Adam Alonzi


While warnings of caution can be condoned without much guilt, my concern is critiques like Dr. Shiller’s (which he has since considerably softened) will cause some value-oriented investors to completely exclude cryptocurrencies and related assets from their portfolios. I will not wax poetically about the myriad of forms money has assumed across the ages, because it is already well-covered by more than one rarely read treatise. It should be said, though it may not need to be, that a community’s preferred medium of exchange is not arbitrary. The immovable wheels of Micronesia met the needs of their makers just as digital stores of value like Bitcoin will serve the sprawling financial archipelagos of tomorrow. This role will be facilitated by the ability of blockchains not just to store transactions, but to enforce the governing charter agreed upon by their participants.

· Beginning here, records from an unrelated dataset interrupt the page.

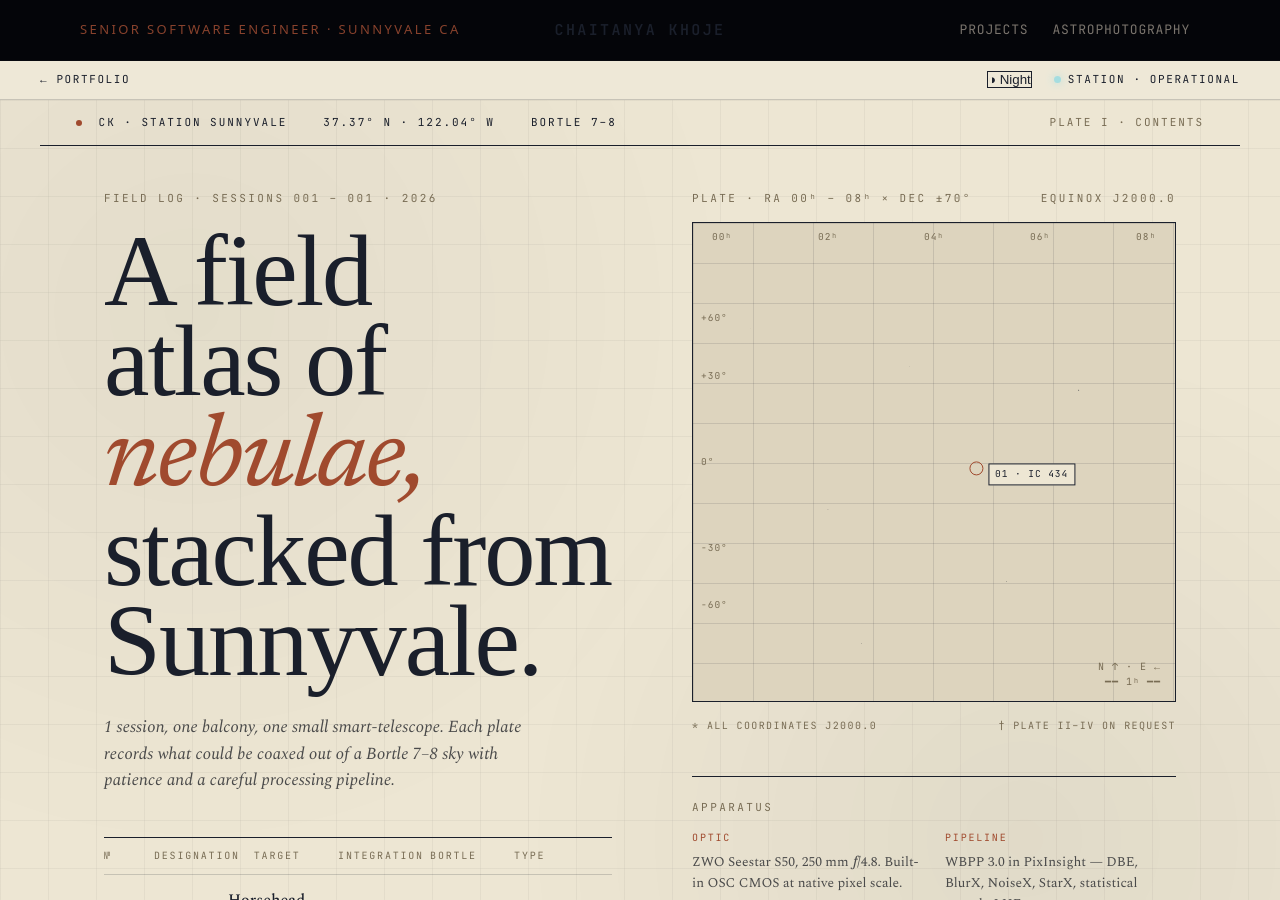
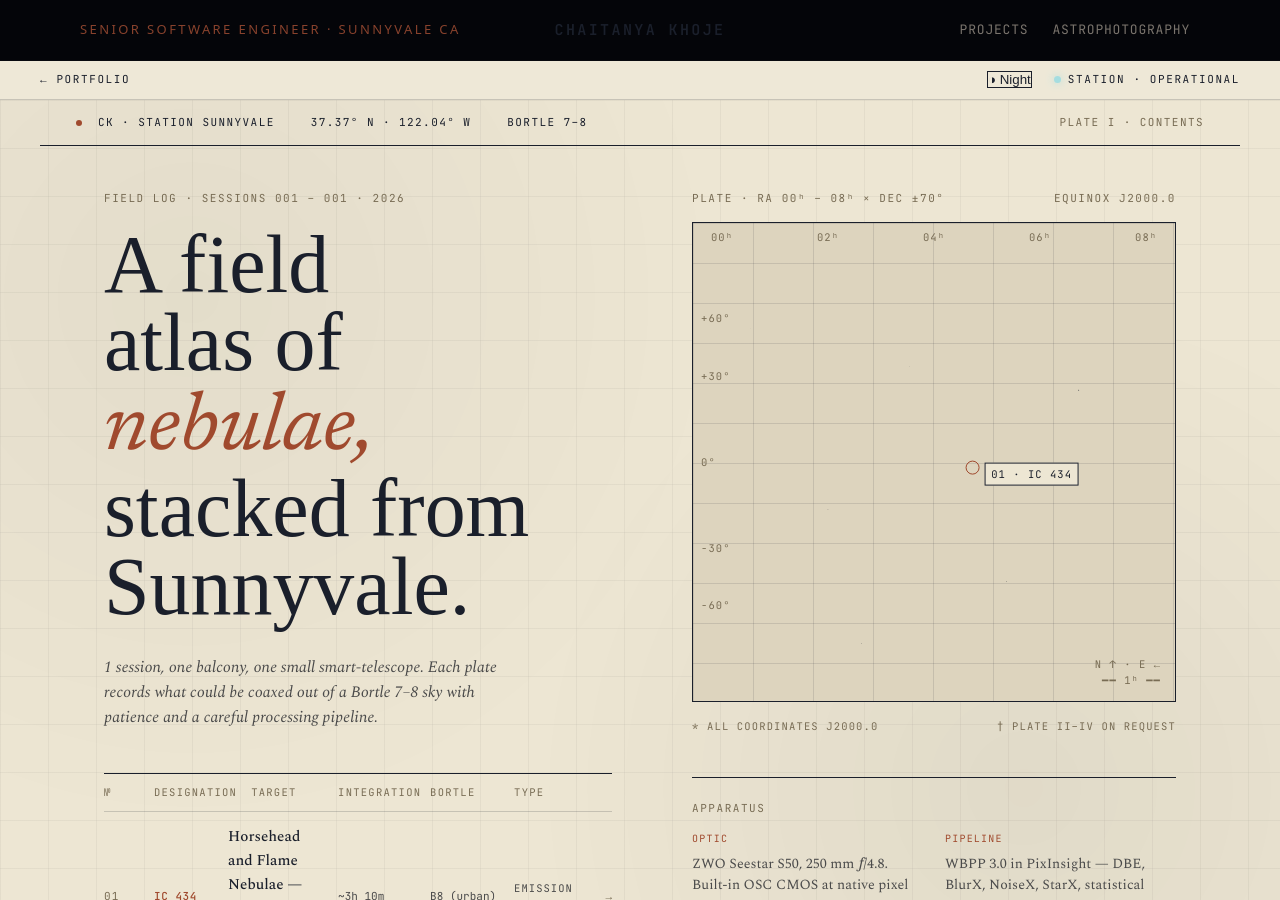
Before and after one commit to ChaitanyaKhoje/chaitanyakhoje.github.io, a Jekyll site: the page built from astrophotography.html, in a window 1280 px wide and 900 px high. Built offline with Jekyll 4.4.1, drawn with Linux system fonts in a browser that asks for light colours; some web fonts are replaced.

Commit message:
fix: normalize astrophotography theme typography

```diff
--- a/assets/css/astro-atlas.css
+++ b/assets/css/astro-atlas.css
@@ -64,7 +64,7 @@ html.theme-atlas .al-ribbon {
   padding: 14px 36px;
   font-family: var(--mono);
   font-size: 11px;
-  letter-spacing: 0.18em;
+  letter-spacing: 0.13em;
   text-transform: uppercase;
 }
 
@@ -108,7 +108,7 @@ html.theme-atlas .al-atlas-body {
 html.theme-atlas .al-atlas-kicker {
   font-family: var(--mono);
   font-size: 11px;
-  letter-spacing: 0.22em;
+  letter-spacing: 0.14em;
   text-transform: uppercase;
   color: var(--ink-sub);
   margin-bottom: 18px;
@@ -116,9 +116,9 @@ html.theme-atlas .al-atlas-kicker {
 
 html.theme-atlas .al-atlas-h1 {
   font-family: var(--display);
-  font-size: clamp(64px, 8vw, 120px);
-  line-height: 0.88;
-  letter-spacing: -0.02em;
+  font-size: clamp(46px, 6.4vw, 84px);
+  line-height: 0.96;
+  letter-spacing: 0;
   color: var(--ink);
   font-weight: 400;
 }
@@ -132,7 +132,7 @@ html.theme-atlas .al-atlas-h1 em {
 
 html.theme-atlas .al-atlas-lede {
   font-family: var(--serif);
-  font-size: 17px;
+  font-size: 16px;
   line-height: 1.55;
   color: var(--ink-mid);
   max-width: 52ch;
@@ -148,7 +148,7 @@ html.theme-atlas .al-atlas-lede {
 html.theme-atlas .atlas-index {
   width: 100%;
   font-family: var(--mono);
-  font-size: 11.5px;
+  font-size: 11px;
   margin-top: 44px;
 }
 
@@ -161,8 +161,8 @@ html.theme-atlas .atlas-index .ai-header-row {
   border-top: 1px solid var(--ink);
   border-bottom: 1px solid var(--rule);
   color: var(--ink-sub);
-  letter-spacing: 0.18em;
-  font-size: 10px;
+  letter-spacing: 0.12em;
+  font-size: 10.5px;
   text-transform: uppercase;
 }
 
@@ -196,7 +196,7 @@ html.theme-atlas .atlas-index .ai-desig {
 
 html.theme-atlas .atlas-index .ai-title {
   font-family: var(--serif);
-  font-size: 16px;
+  font-size: 15px;
   font-weight: 500;
   letter-spacing: 0;
   text-transform: none;
@@ -208,8 +208,8 @@ html.theme-atlas .atlas-index .ai-meta {
 }
 
 html.theme-atlas .atlas-index .ai-type {
-  font-size: 10px;
-  letter-spacing: 0.12em;
+  font-size: 10.5px;
+  letter-spacing: 0.1em;
   text-transform: uppercase;
   color: var(--ink-mid);
 }
@@ -306,7 +306,7 @@ html.theme-atlas .al-chart-corner.br {
 html.theme-atlas .al-chart-axis {
   position: absolute;
   font-family: var(--mono);
-  font-size: 9.5px;
+  font-size: 10.5px;
   letter-spacing: 0.1em;
   color: var(--ink-sub);
 }
@@ -363,7 +363,7 @@ html.theme-atlas .al-chart-marker .ring {
 
 html.theme-atlas .al-chart-marker .lbl {
   font-family: var(--mono);
-  font-size: 9.5px;
+  font-size: 10.5px;
   letter-spacing: 0.1em;
   background: var(--paper);
   padding: 2px 6px;
@@ -378,7 +378,7 @@ html.theme-atlas .al-chart-compass {
   right: 14px;
   bottom: 12px;
   font-family: var(--mono);
-  font-size: 10px;
+  font-size: 10.5px;
   letter-spacing: 0.1em;
   color: var(--ink-sub);
   text-align: right;
@@ -390,8 +390,8 @@ html.theme-atlas .al-chart-footnotes {
   justify-content: space-between;
   margin-top: 16px;
   font-family: var(--mono);
-  font-size: 10px;
-  letter-spacing: 0.14em;
+  font-size: 10.5px;
+  letter-spacing: 0.11em;
   text-transform: uppercase;
   color: var(--ink-sub);
 }
@@ -407,7 +407,7 @@ html.theme-atlas .al-chart-apparatus-grid {
   grid-template-columns: 1fr 1fr;
   gap: 22px;
   font-family: var(--serif);
-  font-size: 13.5px;
+  font-size: 14px;
   line-height: 1.55;
   color: var(--ink-mid);
 }
@@ -415,7 +415,7 @@ html.theme-atlas .al-chart-apparatus-grid {
 html.theme-atlas .al-chart-apparatus-label {
   font-family: var(--mono);
   font-size: 10px;
-  letter-spacing: 0.18em;
+  letter-spacing: 0.12em;
   color: var(--accent);
   margin-bottom: 6px;
   text-transform: uppercase;
@@ -433,8 +433,8 @@ html.theme-atlas .al-atlas-folio {
   border-top: 1px solid var(--ink);
   padding: 10px 0 16px;
   font-family: var(--mono);
-  font-size: 10px;
-  letter-spacing: 0.18em;
+  font-size: 10.5px;
+  letter-spacing: 0.12em;
   text-transform: uppercase;
   color: var(--ink-sub);
 }
@@ -478,7 +478,7 @@ html.theme-atlas .db-atlas-ribbon {
   padding: 14px 36px;
   font-family: var(--mono);
   font-size: 11px;
-  letter-spacing: 0.18em;
+  letter-spacing: 0.13em;
   text-transform: uppercase;
 }
 
@@ -513,7 +513,7 @@ html.theme-atlas .db-atlas-cols {
 html.theme-atlas .db-atlas-kicker {
   font-family: var(--mono);
   font-size: 11px;
-  letter-spacing: 0.22em;
+  letter-spacing: 0.14em;
   text-transform: uppercase;
   color: var(--ink-sub);
 }
@@ -647,7 +647,7 @@ html.theme-atlas .db-atlas-ledger {
 html.theme-atlas .db-atlas-ledger table {
   width: 100%;
   font-family: var(--mono);
-  font-size: 11.5px;
+  font-size: 11px;
   border-collapse: collapse;
 }
 
@@ -659,8 +659,8 @@ html.theme-atlas .db-atlas-ledger td {
 html.theme-atlas .db-atlas-ledger .ak {
   color: var(--ink-sub);
   text-transform: uppercase;
-  letter-spacing: 0.14em;
-  font-size: 10px;
+  letter-spacing: 0.1em;
+  font-size: 10.5px;
 }
 
 html.theme-atlas .db-atlas-ledger .av {
@@ -680,7 +680,7 @@ html.theme-atlas .db-atlas-prose-col {
 html.theme-atlas .db-atlas-session-kicker {
   font-family: var(--mono);
   font-size: 11px;
-  letter-spacing: 0.22em;
+  letter-spacing: 0.14em;
   text-transform: uppercase;
   color: var(--ink-sub);
   margin-bottom: 14px;
@@ -688,9 +688,9 @@ html.theme-atlas .db-atlas-session-kicker {
 
 html.theme-atlas .db-atlas-h1 {
   font-family: var(--display);
-  font-size: clamp(36px, 5vw, 64px);
-  line-height: 0.9;
-  letter-spacing: -0.02em;
+  font-size: clamp(34px, 4vw, 54px);
+  line-height: 0.98;
+  letter-spacing: 0;
   font-weight: 400;
 }
 
@@ -703,7 +703,7 @@ html.theme-atlas .db-atlas-h1 em {
 
 html.theme-atlas .db-atlas-lede {
   font-family: var(--serif);
-  font-size: 17px;
+  font-size: 16px;
   line-height: 1.55;
   color: var(--ink-mid);
   max-width: 52ch;
@@ -714,8 +714,8 @@ html.theme-atlas .db-atlas-lede {
 html.theme-atlas .db-atlas-prose {
   margin-top: 36px;
   font-family: var(--serif);
-  font-size: 14px;
-  line-height: 1.7;
+  font-size: 15px;
+  line-height: 1.68;
   color: var(--ink-mid);
 }
 
@@ -730,8 +730,8 @@ html.theme-atlas .db-atlas-prose p + p {
 html.theme-atlas .db-atlas-prose h2 {
   margin: 30px 0 10px;
   font-family: var(--display);
-  font-size: clamp(30px, 3vw, 44px);
-  line-height: 1;
+  font-size: clamp(26px, 2.6vw, 36px);
+  line-height: 1.08;
   font-weight: 400;
   letter-spacing: -0.01em;
   color: var(--ink);
@@ -740,8 +740,8 @@ html.theme-atlas .db-atlas-prose h2 {
 html.theme-atlas .db-atlas-prose h3 {
   margin: 22px 0 8px;
   font-family: var(--mono);
-  font-size: 10.5px;
-  letter-spacing: 0.18em;
+  font-size: 11px;
+  letter-spacing: 0.12em;
   text-transform: uppercase;
   color: var(--accent);
 }
@@ -771,7 +771,7 @@ html.theme-atlas .db-atlas-prose table {
   border-collapse: collapse;
   margin: 18px 0 24px;
   font-family: var(--mono);
-  font-size: 11px;
+  font-size: 11.5px;
   color: var(--ink);
 }
 
@@ -785,8 +785,8 @@ html.theme-atlas .db-atlas-prose td {
 
 html.theme-atlas .db-atlas-prose th {
   color: var(--ink-sub);
-  font-size: 10px;
-  letter-spacing: 0.16em;
+  font-size: 10.5px;
+  letter-spacing: 0.11em;
   text-transform: uppercase;
   font-weight: 500;
 }
@@ -818,7 +818,7 @@ html.theme-atlas .db-atlas-sidenotes {
   padding-top: 16px;
   border-top: 1px solid var(--ink);
   font-family: var(--mono);
-  font-size: 10.5px;
+  font-size: 11.5px;
   letter-spacing: 0.04em;
   color: var(--ink-sub);
   display: grid;
@@ -835,8 +835,8 @@ html.theme-atlas .db-atlas-pipeline {
   gap: 6px;
   flex-wrap: wrap;
   font-family: var(--mono);
-  font-size: 10px;
-  letter-spacing: 0.14em;
+  font-size: 10.5px;
+  letter-spacing: 0.1em;
   text-transform: uppercase;
   color: var(--ink-sub);
 }
@@ -858,8 +858,8 @@ html.theme-atlas .db-atlas-folio {
   border-top: 1px solid var(--ink);
   padding: 10px 0 16px;
   font-family: var(--mono);
-  font-size: 10px;
-  letter-spacing: 0.18em;
+  font-size: 10.5px;
+  letter-spacing: 0.12em;
   text-transform: uppercase;
   color: var(--ink-sub);
   margin-top: 48px;
@@ -936,7 +936,7 @@ html.theme-atlas .db-wrap {
   }
 
   html.theme-atlas .al-atlas-h1 {
-    font-size: clamp(42px, 10vw, 80px);
+    font-size: clamp(38px, 10vw, 64px);
   }
 
   html.theme-atlas .atlas-index .ai-header-row,
--- a/assets/css/astro-night.css
+++ b/assets/css/astro-night.css
@@ -71,8 +71,8 @@ html.theme-night .night-mast {
 
 html.theme-night .night-brand {
   font-family: var(--mono);
-  font-size: 14px;
-  letter-spacing: 2.2px;
+  font-size: 12px;
+  letter-spacing: 0.16em;
   text-transform: uppercase;
   color: var(--ink);
   white-space: nowrap;
@@ -94,8 +94,8 @@ html.theme-night .night-nav {
 html.theme-night .night-nav a,
 html.theme-night .night-nav span {
   font-family: var(--mono);
-  font-size: 12px;
-  letter-spacing: 1.6px;
+  font-size: 11px;
+  letter-spacing: 0.13em;
   text-transform: uppercase;
   color: var(--ink-sub);
   text-decoration: none;
@@ -136,17 +136,17 @@ html.theme-night .night-intro {
 html.theme-night .night-num {
   margin-bottom: 22px;
   font-family: var(--mono);
-  font-size: 10.5px;
-  letter-spacing: 0.18em;
+  font-size: 11px;
+  letter-spacing: 0.14em;
   text-transform: uppercase;
   color: var(--ink-sub);
 }
 
 html.theme-night .night-h1 {
   font-family: var(--display);
-  font-size: clamp(68px, 7vw, 104px);
-  line-height: 0.92;
-  letter-spacing: -0.025em;
+  font-size: clamp(48px, 6vw, 82px);
+  line-height: 0.96;
+  letter-spacing: 0;
   font-weight: 400;
   color: var(--ink);
 }
@@ -158,8 +158,8 @@ html.theme-night .night-h1 em {
 
 html.theme-night .night-lede {
   font-family: var(--body);
-  font-size: 16px;
-  line-height: 1.75;
+  font-size: 15px;
+  line-height: 1.68;
   color: var(--ink-mid);
   max-width: 58ch;
 }
@@ -170,8 +170,8 @@ html.theme-night .night-stats {
   gap: 40px;
   flex-wrap: wrap;
   font-family: var(--mono);
-  font-size: 10.5px;
-  letter-spacing: 0.18em;
+  font-size: 11px;
+  letter-spacing: 0.13em;
   text-transform: uppercase;
   color: var(--ink-sub);
 }
@@ -206,8 +206,8 @@ html.theme-night .feed-row:hover {
 
 html.theme-night .feed-row .idx {
   font-family: var(--mono);
-  font-size: 10.5px;
-  letter-spacing: 0.18em;
+  font-size: 11px;
+  letter-spacing: 0.13em;
   text-transform: uppercase;
   color: var(--ink-sub);
   align-self: start;
@@ -216,16 +216,16 @@ html.theme-night .feed-row .idx {
 
 html.theme-night .feed-title {
   font-family: var(--display);
-  font-size: clamp(34px, 4vw, 54px);
-  line-height: 0.96;
-  letter-spacing: -0.02em;
+  font-size: clamp(28px, 3vw, 40px);
+  line-height: 1.02;
+  letter-spacing: 0;
   color: var(--ink);
 }
 
 html.theme-night .feed-desig {
   margin-top: 10px;
   font-family: var(--body);
-  font-size: 14px;
+  font-size: 14.5px;
   line-height: 1.6;
   color: var(--ink-mid);
 }
@@ -276,8 +276,8 @@ html.theme-night .feed-meta .row {
   justify-content: space-between;
   gap: 12px;
   font-family: var(--mono);
-  font-size: 10.5px;
-  letter-spacing: 0.18em;
+  font-size: 11px;
+  letter-spacing: 0.12em;
   text-transform: uppercase;
   color: var(--ink-mid);
 }
@@ -349,8 +349,8 @@ html.theme-night .night-hero-floats {
   justify-content: space-between;
   gap: 16px;
   font-family: var(--mono);
-  font-size: 10.5px;
-  letter-spacing: 0.18em;
+  font-size: 11px;
+  letter-spacing: 0.13em;
   text-transform: uppercase;
   color: var(--ink-mid);
 }
@@ -372,9 +372,9 @@ html.theme-night .night-hero-title {
 
 html.theme-night .night-hero-h1 {
   font-family: var(--display);
-  font-size: clamp(72px, 8vw, 108px);
-  line-height: 0.92;
-  letter-spacing: -0.025em;
+  font-size: clamp(42px, 5.4vw, 72px);
+  line-height: 0.98;
+  letter-spacing: 0;
   font-weight: 400;
   color: var(--ink);
 }
@@ -386,8 +386,8 @@ html.theme-night .night-hero-h1 em {
 
 html.theme-night .night-hero-scale {
   font-family: var(--mono);
-  font-size: 10.5px;
-  letter-spacing: 0.18em;
+  font-size: 11px;
+  letter-spacing: 0.12em;
   text-transform: uppercase;
   color: var(--ink-mid);
   text-align: right;
@@ -404,16 +404,16 @@ html.theme-night .night-body {
 
 html.theme-night .night-prose {
   font-family: var(--body);
-  font-size: 16px;
-  line-height: 1.75;
+  font-size: 15.5px;
+  line-height: 1.7;
   color: var(--ink-mid);
 }
 
 html.theme-night .night-prose .intro {
   font-family: var(--display);
-  font-size: clamp(32px, 3.2vw, 54px);
-  line-height: 1.15;
-  letter-spacing: -0.02em;
+  font-size: clamp(26px, 2.6vw, 38px);
+  line-height: 1.18;
+  letter-spacing: 0;
   color: var(--ink);
   margin-bottom: 24px;
 }
@@ -424,7 +424,7 @@ html.theme-night .night-prose p + p {
 
 html.theme-night .night-prose h2 {
   font-family: var(--display);
-  font-size: 36px;
+  font-size: clamp(26px, 2.5vw, 34px);
   line-height: 1.2;
   letter-spacing: -0.01em;
   font-weight: 500;
@@ -436,7 +436,7 @@ html.theme-night .night-prose h2 {
 html.theme-night .night-prose h3 {
   font-family: var(--mono);
   font-size: 11px;
-  letter-spacing: 0.22em;
+  letter-spacing: 0.14em;
   text-transform: uppercase;
   color: var(--accent);
   margin-top: 24px;
@@ -484,8 +484,8 @@ html.theme-night .night-side {
 
 html.theme-night .night-side-title {
   font-family: var(--mono);
-  font-size: 10.5px;
-  letter-spacing: 0.22em;
+  font-size: 11px;
+  letter-spacing: 0.14em;
   text-transform: uppercase;
   color: var(--ink-sub);
   margin-bottom: 6px;
@@ -493,15 +493,15 @@ html.theme-night .night-side-title {
 
 html.theme-night .night-side-block {
   font-family: var(--body);
-  font-size: 13px;
-  line-height: 1.65;
+  font-size: 14px;
+  line-height: 1.62;
   color: var(--ink-mid);
 }
 
 html.theme-night .night-side-label {
   font-family: var(--sans);
   font-size: 11px;
-  letter-spacing: 0.18em;
+  letter-spacing: 0.12em;
   text-transform: uppercase;
   color: var(--accent);
   margin-bottom: 6px;
```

Tokens are abstractions, a convenient means of allotting ownership. Bradley Rivetz, a venture capitalist, puts it like this: “everything that can be tokenized will be tokenized the Empire State Building will someday be tokenized, I’ll buy 1% of the Empire State Building, I’ll get every day credited to my wallet 1% of the rents minus expenses, I can borrow against my Empire State Building holding and if I want to sell the Empire State Building I hit a button and I instantly have the money.” Bitcoin and its unmodified copycats do not derive their value from anything tangible. However, this is not the case for all crypto projects. Supporters tout its deflationary design (which isn’t much of an advantage when there is no value to deflate), its modest transaction fees, the fact it is not treated as a currency by most tax codes (this is changing and liable to continue changing), and the relative anonymity it offers.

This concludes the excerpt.